FREDERICK — By August, Maryland had lost 10 dairy farms this year. The Hooper family farm in Frederick just joined that group.
Fourth-generation farmer Donald Hooper closed shop last month, ending a dairy operation his great-grandfather James Oliver Hooper began in 1910.
Two brothers, Marshall, 90, and Roland Hooper, 91, ran the farm for many years. Roland’s son, Donald, took over the business.
“My age and health is what put me out — not the money as much,” Donald Hooper, 61, said.
His two children are not interested in farming, and he will continue to grow crops. When you give up a farm, houses usually follow, Donald said.
Over the years, he has seen people passing out petitions and attending meetings to protest new housing development on land that used to be farms, but selling the 125-acre farm is not in the plans for now, he said.
“My dad could have sold it and gone someplace else, but we like it,” Donald said.
Roland Hooper said he has no regrets being a dairy farmer.
“I was born and raised on this farm and I loved it,” he said, “and I think there’s a future in it” for young people contemplating the vocation.
The cost of staying in business is high, Donald said, and government regulations can be financially stifling, “but I just don’t want people to think dairy farming is a terrible life.”
“And for most people who don’t think we should quit, they should do it for 32 years,” Donald’s wife, Peggy, said. “It doesn’t matter if you’re sick or not, you got to feed those cows. There are no vacations and no holidays.”
Health problems meant he could not handle the cows like he used to, or climb a 40-foot ladder to paint the barn, and Peggy was doing a lot of the work, Donald said. Farm workers painted the barn, “but not the way I did it,” Donald said. “I always want the farm looking real nice.”

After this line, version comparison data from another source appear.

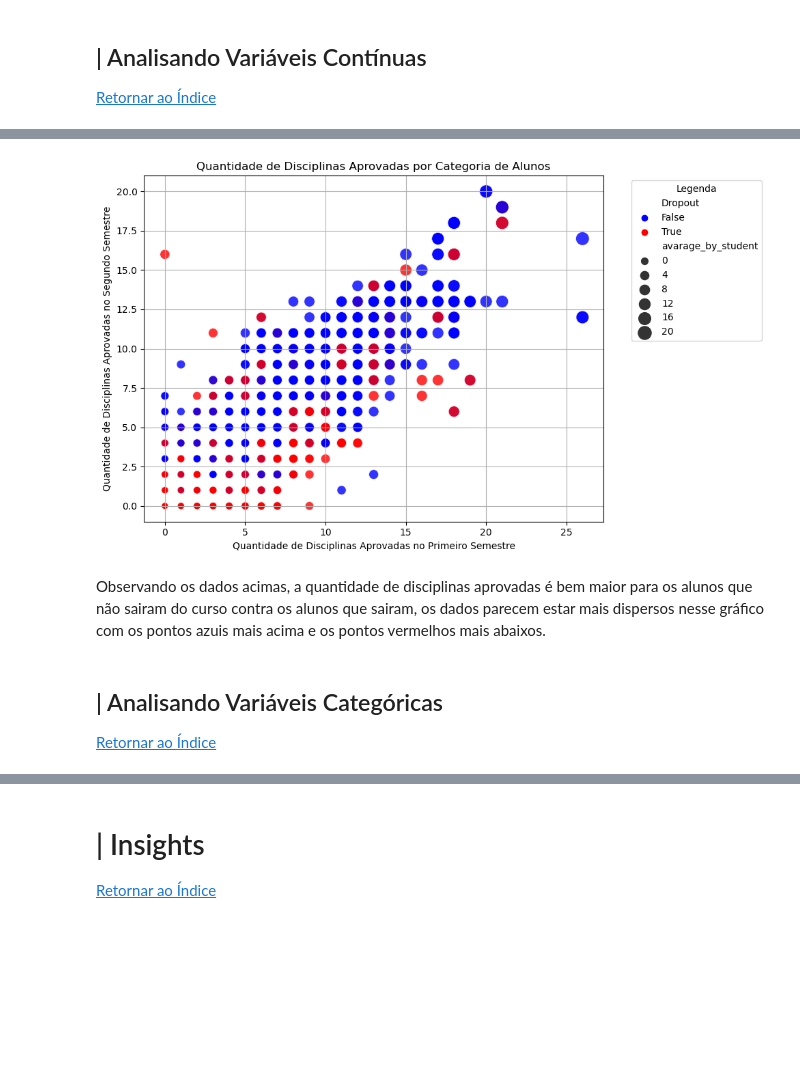
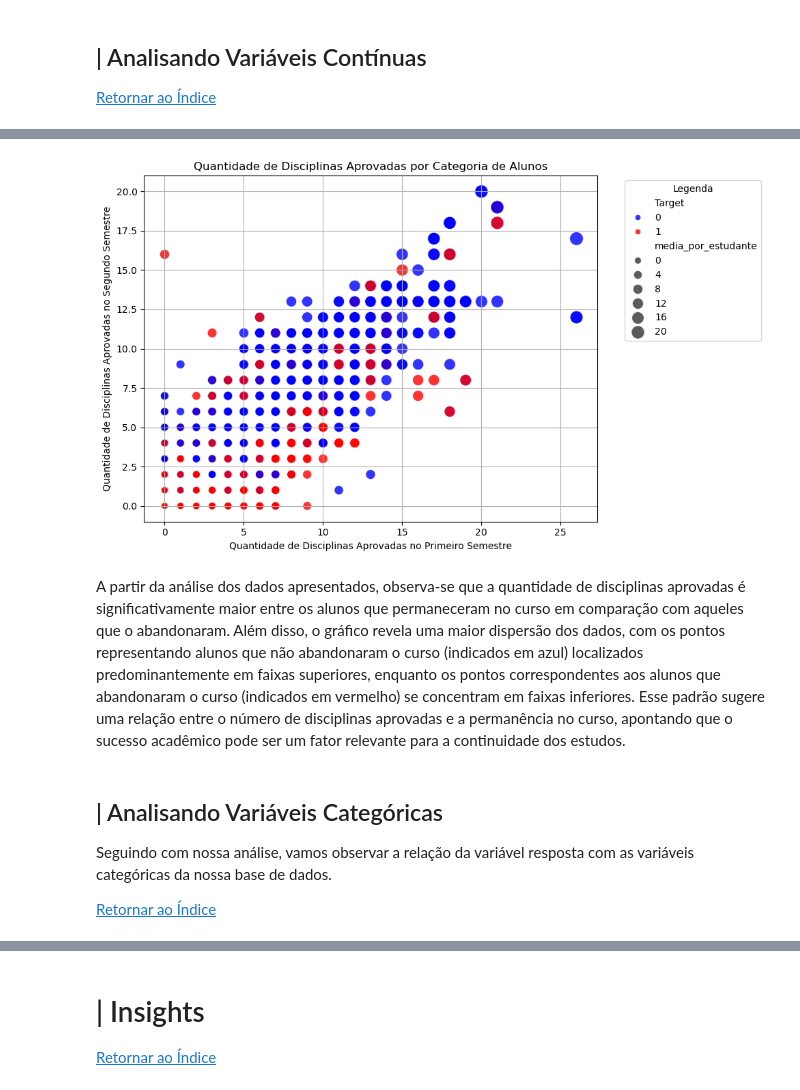
Before and after one commit to DuquePin/Final_Project_EBAC, a Jupyter notebook: notebooks/EDA.ipynb, the cells around one changed output, grey strips where cells are left out. Saved outputs shown, nothing was run; the diff lists cells and outputs as text; code cells hidden in the pictures; blank space fills up the shorter version.

```diff
--- a/notebooks/EDA.ipynb
+++ b/notebooks/EDA.ipynb
@@ -716,0 +935,3 @@ Onde:
+# %%
+df_exp['Target'] = df_exp['Target'].map({'Graduate': 0, 'Enrolled': 0, 'Dropout': 1})
+df_exp['Target'].head(5)
@@ -764,12 +975,10 @@ array(['Graduate', 'Dropout', 'Enrolled'], dtype=object)
 # %%
-df_exp['Dropout'] = df_exp['Target'].map({'Graduate': False, 'Enrolled': False, 'Dropout': True})
+notas = (df_exp[['Target', 'Curricular units 1st sem (grade)', 'Curricular units 2nd sem (grade)']]
+          .assign(media_por_estudante=(df_exp['Curricular units 1st sem (grade)'] + df_exp['Curricular units 2nd sem (grade)'])/2))
 
-grades = (df_exp[['Dropout', 'Curricular units 1st sem (grade)', 'Curricular units 2nd sem (grade)']]
-          .assign(avarage_by_student=(df_exp['Curricular units 1st sem (grade)'] + df_exp['Curricular units 2nd sem (grade)'])/2))
+notas['media_por_categoria'] = df_exp['Target'].map(notas.groupby('Target')['media_por_estudante'].mean())
 
-grades['avarage_by_category'] = df_exp['Dropout'].map(grades.groupby('Dropout')['avarage_by_student'].mean())
+notas['residuo'] = notas['media_por_estudante'] - notas['media_por_categoria']
 
-grades['resid'] = grades['avarage_by_student'] - grades['avarage_by_category']
-
-grades.head(5)
+notas.head(5)
 # %% [output]
@@ -819,8 +1038,8 @@ Como podemos observar acima, alunos que tiveram bom desempenho em ambos os semes
 # %%
-approved = (df_exp[['Dropout', 'Curricular units 1st sem (approved)', 'Curricular units 2nd sem (approved)']]
-          .assign(avarage_by_student=(df_exp['Curricular units 1st sem (approved)'] + df_exp['Curricular units 2nd sem (approved)'])/2))
+aprovados = (df_exp[['Target', 'Curricular units 1st sem (approved)', 'Curricular units 2nd sem (approved)']]
+          .assign(media_por_estudante=(df_exp['Curricular units 1st sem (approved)'] + df_exp['Curricular units 2nd sem (approved)'])/2))
 
-approved['avarage_by_category'] = df_exp['Dropout'].map(approved.groupby('Dropout')['avarage_by_student'].mean())
+aprovados['media_por_categoria'] = df_exp['Target'].map(aprovados.groupby('Target')['media_por_estudante'].mean())
 
-approved.head(5)
+aprovados.head(5)
 # %% [output]
@@ -833,31 +1052,38 @@ approved.head(5)
 # %%
+# Cria a figura
 plt.figure(figsize=(10, 6))
 
+# Cria o gráfico de dispersão
 sns.scatterplot(
-    data=approved,
+    data=aprovados,
     x='Curricular units 1st sem (approved)',
     y='Curricular units 2nd sem (approved)',
-    hue='Dropout',
-    size='avarage_by_student',
+    hue='Target',
+    size='media_por_estudante',
     sizes=(50, 200),
-    palette={True: 'red', False: 'blue'},
+    palette={1: 'red', 0: 'blue'},
     alpha=0.8,
     legend='brief'
 )
 
+# Configura a figura
 plt.title('Quantidade de Disciplinas Aprovadas por Categoria de Alunos')
 plt.xlabel('Quantidade de Disciplinas Aprovadas no Primeiro Semestre')
 plt.ylabel('Quantidade de Disciplinas Aprovadas no Segundo Semestre')
 plt.legend(title='Legenda', bbox_to_anchor=(1.05, 1), loc='upper left')
 plt.grid(True)
 plt.tight_layout()
+
+# Visualiza a figura
 plt.show()
 # %% [output]
-[figure, old version]
+[figure, new version]
 # %% [markdown]
-Observando os dados acimas, a quantidade de disciplinas aprovadas é bem maior para os alunos que não sairam do curso contra os alunos que sairam, os dados parecem estar mais dispersos nesse gráfico com os pontos azuis mais acima e os pontos vermelhos mais abaixos.
+A partir da análise dos dados apresentados, observa-se que a quantidade de disciplinas aprovadas é significativamente maior entre os alunos que permaneceram no curso em comparação com aqueles que o abandonaram. Além disso, o gráfico revela uma maior dispersão dos dados, com os pontos representando alunos que não abandonaram o curso (indicados em azul) localizados predominantemente em faixas superiores, enquanto os pontos correspondentes aos alunos que abandonaram o curso (indicados em vermelho) se concentram em faixas inferiores. Esse padrão sugere uma relação entre o número de disciplinas aprovadas e a permanência no curso, apontando que o sucesso acadêmico pode ser um fator relevante para a continuidade dos estudos.
 # %% [markdown]
 <a name="bcategoricas"></a>
 ## | Analisando Variáveis Categóricas
 
+Seguindo com nossa análise, vamos observar a relação da variável resposta com as variáveis categóricas da nossa base de dados.
+
 [Retornar ao Índice](#índice)
```
Also changed, not shown: parts of 100 cells of this notebook, 3 other files.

Operating a small dairy farm was his preference, Donald said. A herd of 86 was the most he milked. Fluctuating milk prices made life stressful for dairy farmers, he said, even though the Maryland-Virginia milk cooperative tried to do the best it could when the market got flooded.
The last check he issued for dairy feed was $490 a ton. For that same amount, he could get eight or nine tons of feed when he started in the business, Donald said.
“All in all, it was decent living. I didn’t starve,” Donald said. “We might be bent a little, but we’re not broke.”
Farming is still a good way to get by, Donald said.
“You can still make a couple of dollars with crops,” he said. “Prices are great for crop farmers, but how long will it last?”
The dairy landscape has changed. When he was in high school, 15 dairy farms occupied a few square miles of each other in the Yellow Springs Road area, Donald said.
The Hooper Farm has had a few agriculture dignitaries over the years, including Russians and U.S. Department of Agriculture officials who came by to learn the workings of a small dairy farm.
He told the USDA officials he was milking in a 63-year-old facility, using a 58-year-old tractor and a 14-year-old truck.
“I told them, ‘How much more efficient you want me to get?’” Donald said.
The Russians were amazed as he hugged a cow that weighed more than a ton.
Dairy is the most fragile of all the agriculture sectors, Maryland Agriculture Secretary Earl “Buddy” Hance said during a recent tour of dairy farms in Frederick County.
Milk prices are not stable, and dairy farmers are concerned about the impact regulations have on their individual farms, Hance said.
Dairy farms in Maryland have dwindled to 490 operations. The Free State lost 10 dairy farms this year, and the largest dairy farm has about 1,500 cows, Hance said.
The future of dairy farming will rest with larger operations of a thousand cows or more, Donald said.
Jeannette Johnson said she and her husband, Mack, have had the good fortune to be 50-year neighbors to the Hoopers.
“Mack has helped them in many ways over the years when machinery needed repairs, and they have been very good about helping us in our time of need,” Jeannette Johnson said.